| 1 minute read

ICO publishes guidance to improve transparency in health and social care

We previously highlighted the ICO's consultation on draft guidance on transparency in the health and social care sector. In response to feedback from health and social care organisations across the UK, the ICO has updated the guidance:

  • to reflect a wider audience, making it clear that the guidance applies to anyone engaging with health and care services and also those who process health and care information;
  • by including practical examples of what might be an appropriate and proportionate level of transparency, based on the activities and size of an organisation - e.g. ‘road testing’ a new privacy policy with care home residents;
  • by including  more and shorter case studies to explain what would be considered good practice;
  • by including specific reference to the indirect collection of information, making clear that the transparency requirement still applies and how to approach the delivery of this information;
  • by explaining layering to assist people in using this process to provide privacy and transparency information;
  • by including a new glossary to explain the technical language used throughout the guidance;
  • by providing further detail about the potential types of harm to both individuals and wider society so that readers can more easily identify harm arising from a lack of transparency; and
  • by including alternative forms of transparency information as a means to demonstrate openness and honesty.

The newly published guidance should be considered by anyone who delivers a health or social care service or uses health and social care information. The guidance says what organisations mustshould and could do to comply with data protection legislation.

If you have worked through the transparency checklist and would like support with implementing any parts of the guidance, contact Emma Watt who would be happy to discuss your information governance strategy.


“Being transparent is essential to building public trust in health and social care services. If people clearly understand how and why their personal information is being used, they are likely to feel empowered to share their health information to both access care and support initiatives such as medical research. As new technologies are developed and deployed in the health sector, our personal information is becoming more important than ever to boost the efficiency and public benefit of these systems.
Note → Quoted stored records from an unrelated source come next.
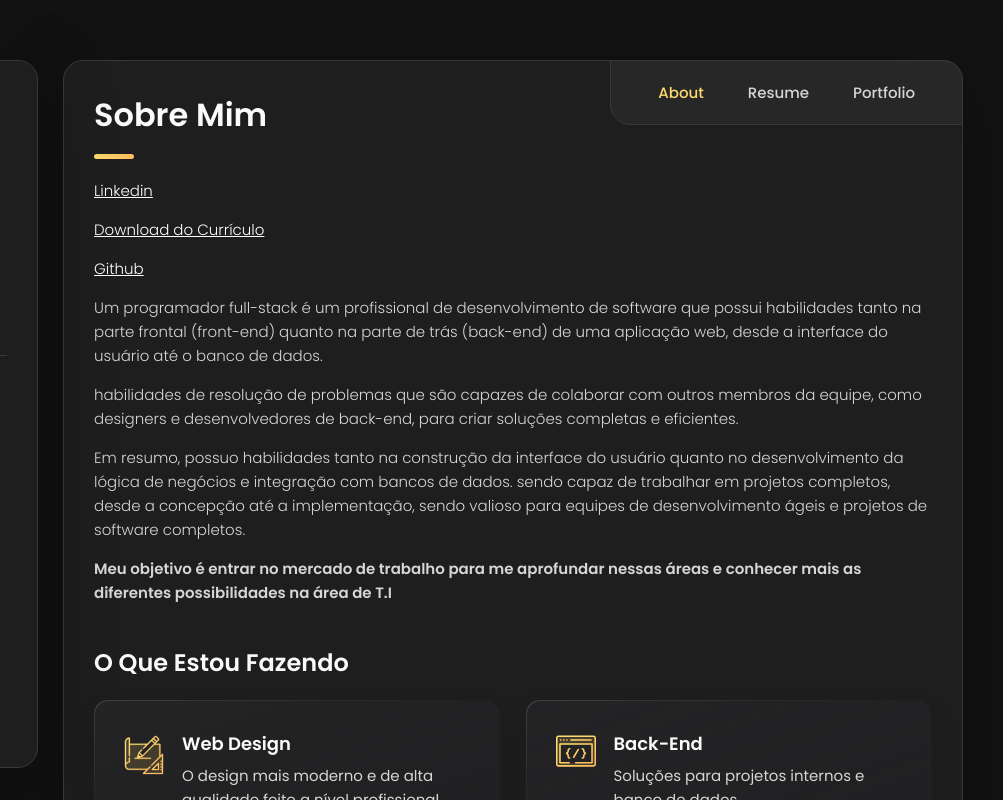
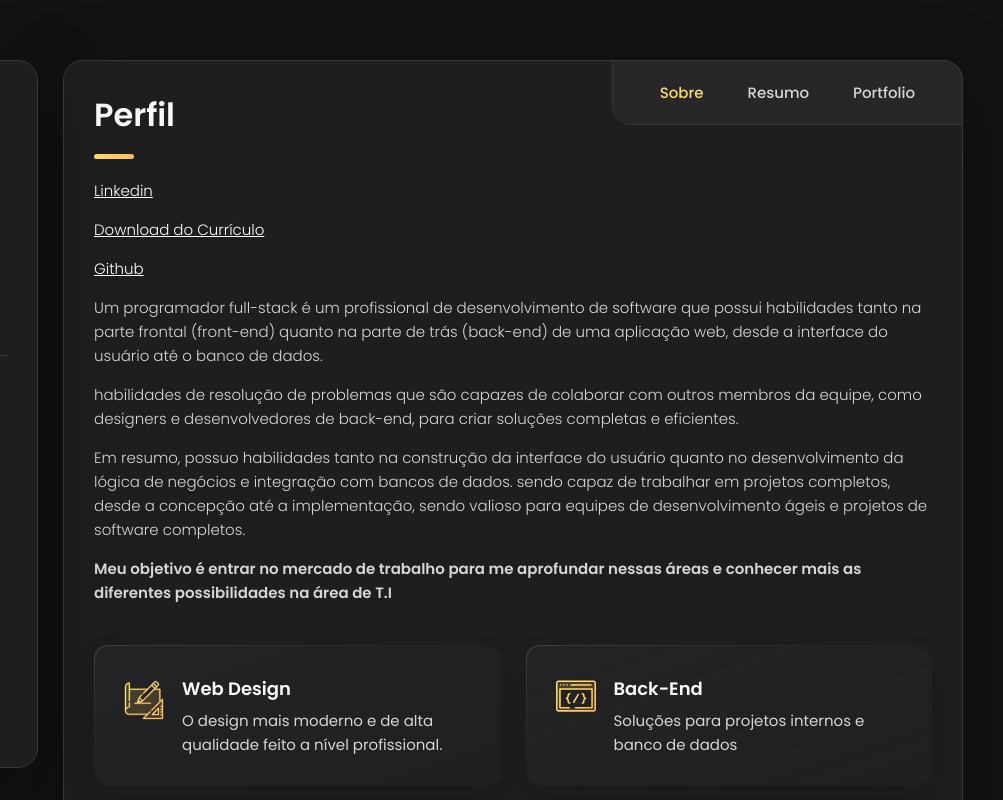
Before and after one commit to Rafaelv-arc/Portfolio, a plain HTML site: page index.html in a window 1280 px wide. Shown: the top 800 px of the page, 277-1280 px from the left. Drawn offline with nearby package versions, Linux system fonts and the light colour scheme.

Commit message:
Arrumando navegação

```diff
--- a/assets/js/script.js
+++ b/assets/js/script.js
@@ -62,8 +62,6 @@ const selectValue = document.querySelector("[data-select-value]");
 const filterBtn = document.querySelectorAll("[data-filter-btn]");
 
 select.addEventListener("click", function () { elementToggleFunc(this); });
-
-// add event in all select items
 for (let i = 0; i < selectItems.length; i++) {
   selectItems[i].addEventListener("click", function () {
 
--- a/index.html
+++ b/index.html
@@ -164,11 +164,11 @@
         <ul class="navbar-list">
 
           <li class="navbar-item">
-            <button class="navbar-link active" data-nav-link>About</button>
+            <button class="navbar-link active" data-nav-link>Sobre</button>
           </li>
 
           <li class="navbar-item">
-            <button class="navbar-link" data-nav-link>Resume</button>
+            <button class="navbar-link" data-nav-link>Resumo</button>
           </li>
 
           <li class="navbar-item">
@@ -195,10 +195,10 @@
         - #sobre
       -->
 
-      <article class="about active" data-page="about">
+      <article class="about active" data-page="sobre">
 
         <header>
-          <h2 class="h2 article-title">Sobre mim</h2>
+          <h2 class="h2 article-title">Perfil</h2>
         </header>
 
         <section class="about-text">
@@ -227,7 +227,6 @@
 
         <section class="service">
 
-          <h3 class="h3 service-title">O que estou fazendo</h3>
 
           <ul class="service-list">
 
@@ -342,7 +341,7 @@
         - #Resumo profissional(algumas implementações em breve)
       -->
 
-      <article class="resume" data-page="resume">
+      <article class="resume" data-page="resumo">
 
         <header>
           <h2 class="h2 article-title">Resumo</h2>
```
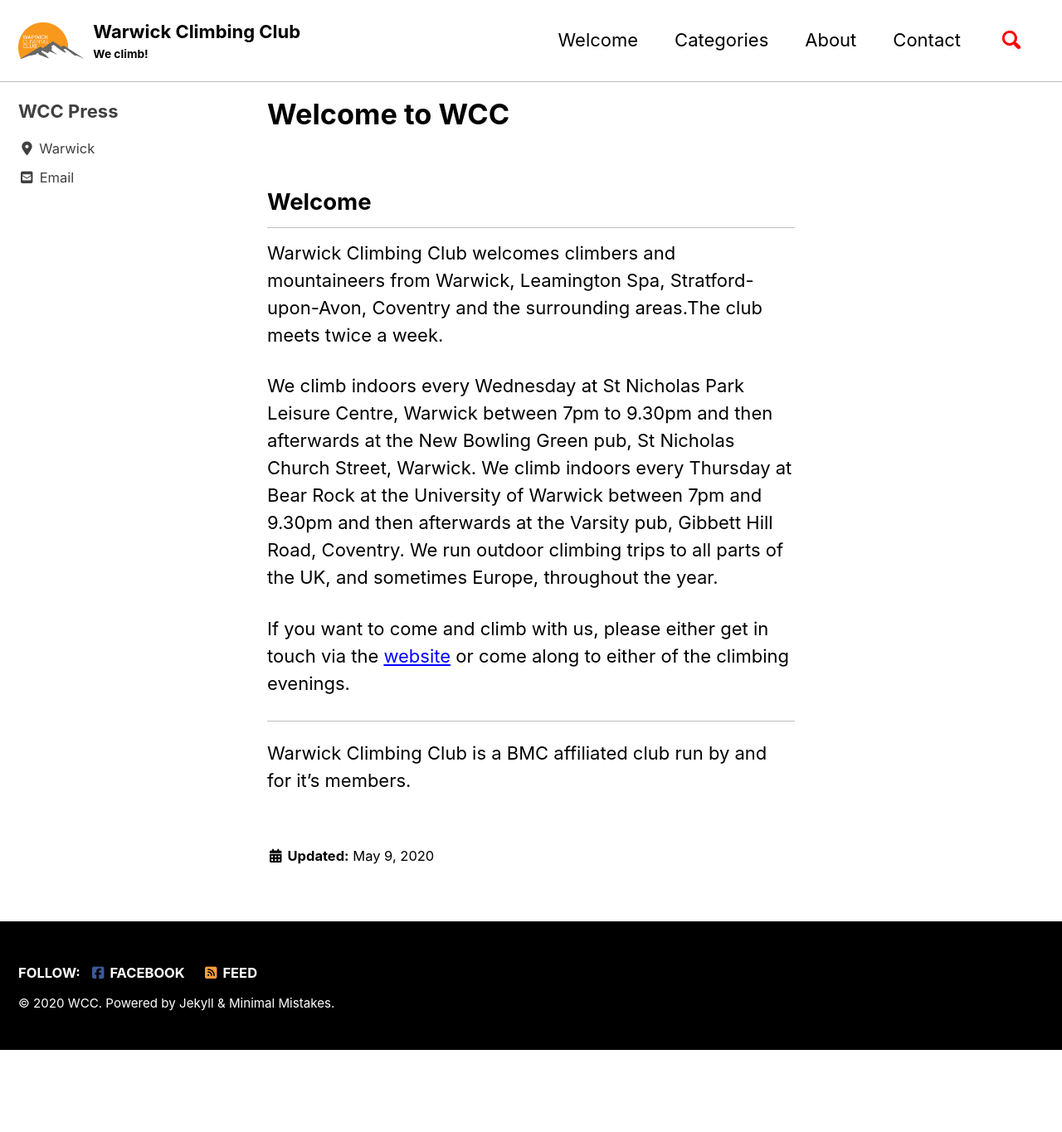
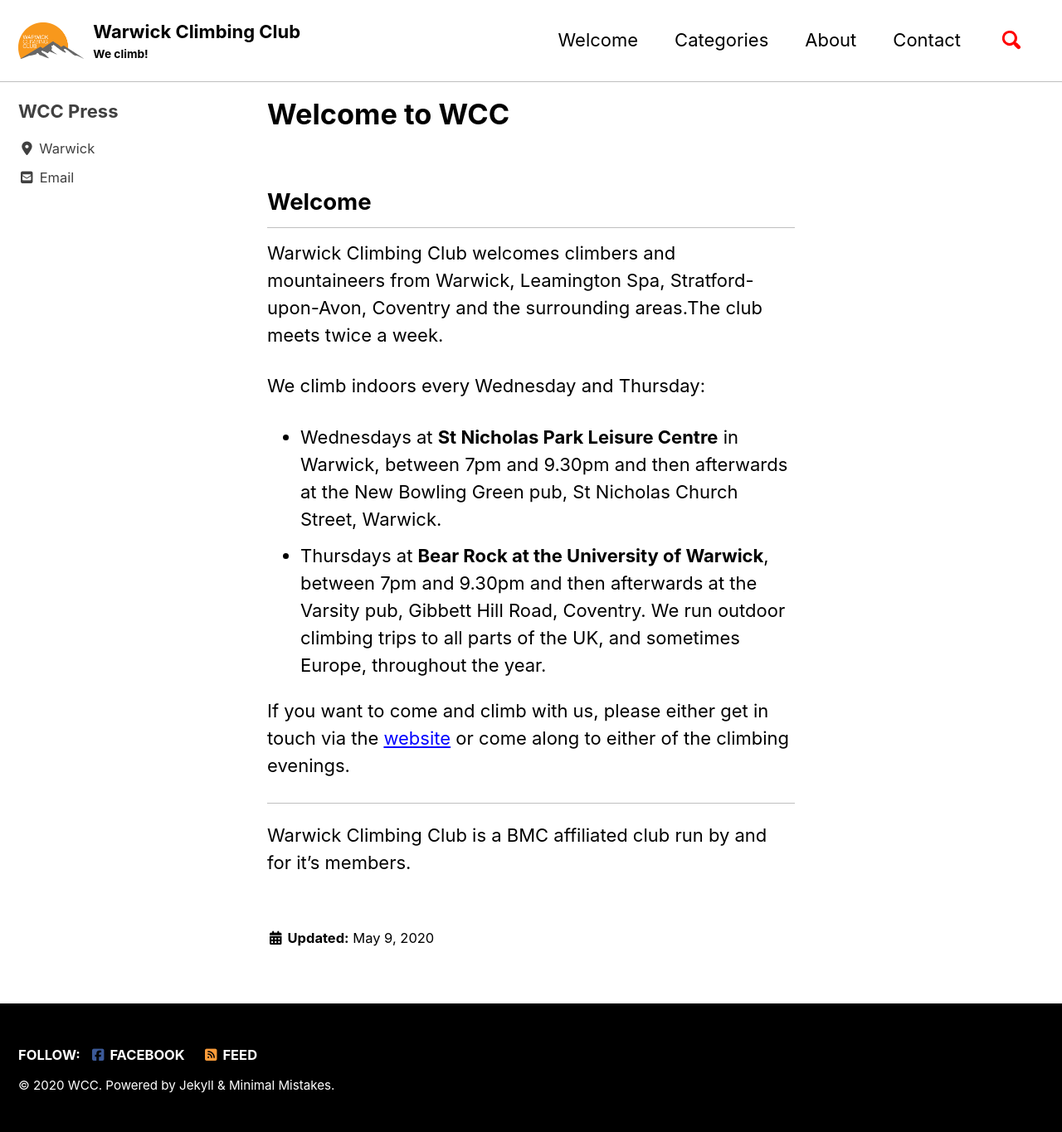
Before and after one commit to warwickclimbing/warwickclimbing.github.io, a Jekyll site: the page built from _pages/welcome.md, in a window 1280 px wide. Shown: the whole page at 83% size. Built offline with Jekyll 4.4.1, drawn with Linux system fonts in a browser that asks for light colours; cached includes are drawn as plain includes; nearby versions of some CDN libraries; before the commit the page ends 1266 px from its top, so only the background shows below that.

Commit message:
Update Contact and Welcome pages

```diff
--- a/_pages/welcome.md
+++ b/_pages/welcome.md
@@ -9,8 +9,9 @@ toc: false
 ## Welcome
 Warwick Climbing Club welcomes climbers and mountaineers from Warwick, Leamington Spa, Stratford-upon-Avon, Coventry and the surrounding areas.The club meets twice a week.
 
-We climb indoors every Wednesday at St Nicholas Park Leisure Centre, Warwick between 7pm to 9.30pm and then afterwards at the New Bowling Green pub, St Nicholas Church Street, Warwick.
-We climb indoors every Thursday at Bear Rock at the University of Warwick between 7pm and 9.30pm and then afterwards at the Varsity pub, Gibbett Hill Road, Coventry.
+We climb indoors every Wednesday and Thursday:
+- Wednesdays at **St Nicholas Park Leisure Centre** in Warwick, between 7pm and 9.30pm and then afterwards at the New Bowling Green pub, St Nicholas Church Street, Warwick.
+- Thursdays at **Bear Rock at the University of Warwick**, between 7pm and 9.30pm and then afterwards at the Varsity pub, Gibbett Hill Road, Coventry.
 We run outdoor climbing trips to all parts of the UK, and sometimes Europe, throughout the year.
 
 If you want to come and climb with us, please either get in touch via the [website](/contact/) or come along to either of the climbing evenings.
```
Also changed, not shown: _pages/contact.md (+1 -0 lines).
With this bespoke guidance, we want to support health and social care organisations by improving their understanding of effective transparency, ensuring that they are clear, open and honest with everyone whose personal information is being used.” - Anne Russell, Head of Regulatory Policy Projects


personal data, information governance, health data, data protectio, health and social care